Dear Professor Humes
I read your two recent TESS articles on the changing status and identity of Scotland's teaching profession with great interest. I was encouraged to note your statement that the "voices of classroom teachers deserve to be heard". Your view that Scotland's teachers need to commit themselves to a culture of "transformative professionalism" and become open and responsive to educational change is one shared by many members of the teaching profession.
But, as a secondary classroom teacher who, along with other colleagues, has often found himself interrogating "the dominant policy discourses", usually to no avail, I want to indicate some of the reasons why I and many colleagues may currently find it difficult to embrace transformational practices.
Despite the image of empowered teachers so favoured in Scottish Executive reports and statements, the professional culture of teaching remains one in which classroom teachers have enormous responsibility but virtually no power. Learning and teaching may be at the heart of education, but the classroom practitioner is on the periphery of educational decision-making.
The importance that you place on educational research is also relevant to my argument. You are absolutely right in identifying an "anti-intellectualism" among some teachers (and others) when issues of research, policy formulation or professional development rear their heads.
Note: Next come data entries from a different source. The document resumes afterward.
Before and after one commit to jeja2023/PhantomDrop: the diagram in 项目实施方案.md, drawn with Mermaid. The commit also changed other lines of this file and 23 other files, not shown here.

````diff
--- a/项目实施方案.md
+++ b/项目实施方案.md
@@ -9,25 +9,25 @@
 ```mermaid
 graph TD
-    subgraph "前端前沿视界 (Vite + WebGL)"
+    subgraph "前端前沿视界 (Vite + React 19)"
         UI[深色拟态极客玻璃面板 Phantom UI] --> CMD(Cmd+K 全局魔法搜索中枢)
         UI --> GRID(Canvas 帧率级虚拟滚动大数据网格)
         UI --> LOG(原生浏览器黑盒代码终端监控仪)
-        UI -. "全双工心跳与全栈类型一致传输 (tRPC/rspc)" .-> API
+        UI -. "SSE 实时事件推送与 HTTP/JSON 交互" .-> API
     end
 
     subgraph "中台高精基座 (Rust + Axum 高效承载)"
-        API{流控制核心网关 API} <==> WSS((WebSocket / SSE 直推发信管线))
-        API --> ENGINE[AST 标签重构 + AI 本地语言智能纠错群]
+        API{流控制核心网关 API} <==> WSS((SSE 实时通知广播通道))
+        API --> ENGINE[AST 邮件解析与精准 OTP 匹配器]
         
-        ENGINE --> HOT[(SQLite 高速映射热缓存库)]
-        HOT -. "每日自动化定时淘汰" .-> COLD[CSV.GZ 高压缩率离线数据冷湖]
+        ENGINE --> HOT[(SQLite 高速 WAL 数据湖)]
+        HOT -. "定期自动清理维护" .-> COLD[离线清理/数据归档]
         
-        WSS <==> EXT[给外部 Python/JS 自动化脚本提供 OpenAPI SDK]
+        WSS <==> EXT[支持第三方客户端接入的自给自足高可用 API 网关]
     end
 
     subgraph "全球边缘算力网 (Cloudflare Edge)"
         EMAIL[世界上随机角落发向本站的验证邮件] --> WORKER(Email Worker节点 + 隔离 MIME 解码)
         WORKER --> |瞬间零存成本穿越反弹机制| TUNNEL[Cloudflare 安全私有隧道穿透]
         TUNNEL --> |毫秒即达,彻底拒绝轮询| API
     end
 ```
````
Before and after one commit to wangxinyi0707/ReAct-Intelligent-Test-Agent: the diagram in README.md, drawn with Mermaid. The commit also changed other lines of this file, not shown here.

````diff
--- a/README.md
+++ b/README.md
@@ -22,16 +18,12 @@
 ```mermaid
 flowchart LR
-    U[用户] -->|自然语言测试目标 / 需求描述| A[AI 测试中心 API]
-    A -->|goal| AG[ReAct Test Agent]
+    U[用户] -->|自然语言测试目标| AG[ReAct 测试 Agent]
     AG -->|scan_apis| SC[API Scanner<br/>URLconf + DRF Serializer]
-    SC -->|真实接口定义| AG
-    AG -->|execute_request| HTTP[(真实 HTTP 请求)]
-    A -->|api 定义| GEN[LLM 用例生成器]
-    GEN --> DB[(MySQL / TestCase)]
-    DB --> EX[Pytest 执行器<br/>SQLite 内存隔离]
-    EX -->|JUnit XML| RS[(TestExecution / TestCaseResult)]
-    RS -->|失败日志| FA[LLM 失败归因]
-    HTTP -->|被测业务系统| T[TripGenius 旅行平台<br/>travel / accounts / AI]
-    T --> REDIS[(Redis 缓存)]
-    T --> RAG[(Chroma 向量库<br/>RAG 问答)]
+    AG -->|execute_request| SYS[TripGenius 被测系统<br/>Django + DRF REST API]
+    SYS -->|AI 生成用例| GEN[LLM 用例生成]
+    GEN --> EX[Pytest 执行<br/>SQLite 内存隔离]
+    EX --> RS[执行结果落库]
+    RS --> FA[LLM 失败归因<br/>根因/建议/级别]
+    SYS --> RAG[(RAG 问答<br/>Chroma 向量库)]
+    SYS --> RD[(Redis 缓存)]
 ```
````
But the cynicism which some teachers feel is not directed at the current drive for research-based practice per se but rather at the failure of much research to make a positive difference to classroom practice. What precisely is the purpose of educational research which endlessly recirculates among faculties of education but never penetrates to the classroom to inform teachers' practice?
Our view of educational research needs to change. We need to develop more inclusive ways of commissioning research in which class teachers regularly help to formulate and frame research jointly with colleagues in the universities. I would like to see learning forums representing teachers in schools and teachers in universities established in all education authorities for this purpose.
There are also more fundamental problems demanding even more urgent solutions. The lamentable levels of staffing and resources in many schools remain at the heart of the matter. This issue simply will not go away.
Large classes, and many of them (my own personal pupil tally this year stands at 330 different pupils each week), help to create a siege culture in which it is difficult for many staff to look beyond the daily routine.
Until class sizes are significantly reduced for all subjects, and teacher numbers are significantly increased, it will be difficult for many to have the energy and commitment necessary to embrace change.
Finally, I was amused to read your description of the Jekyll and Hyde lives of trade union representatives - at once both radical lefties and conservative opponents of change. As a former school rep, I recognised myself immediately.
This "conservatism", however, where it does exist, may be the only means available to teachers to try to retain some control over their professional lives. It would be a tragedy if it were deployed to oppose changes that we need to introduce in our schools, because teachers view these changes as yet another imposition from above.
Yours aye Alan Short Kingswells, Aberdeen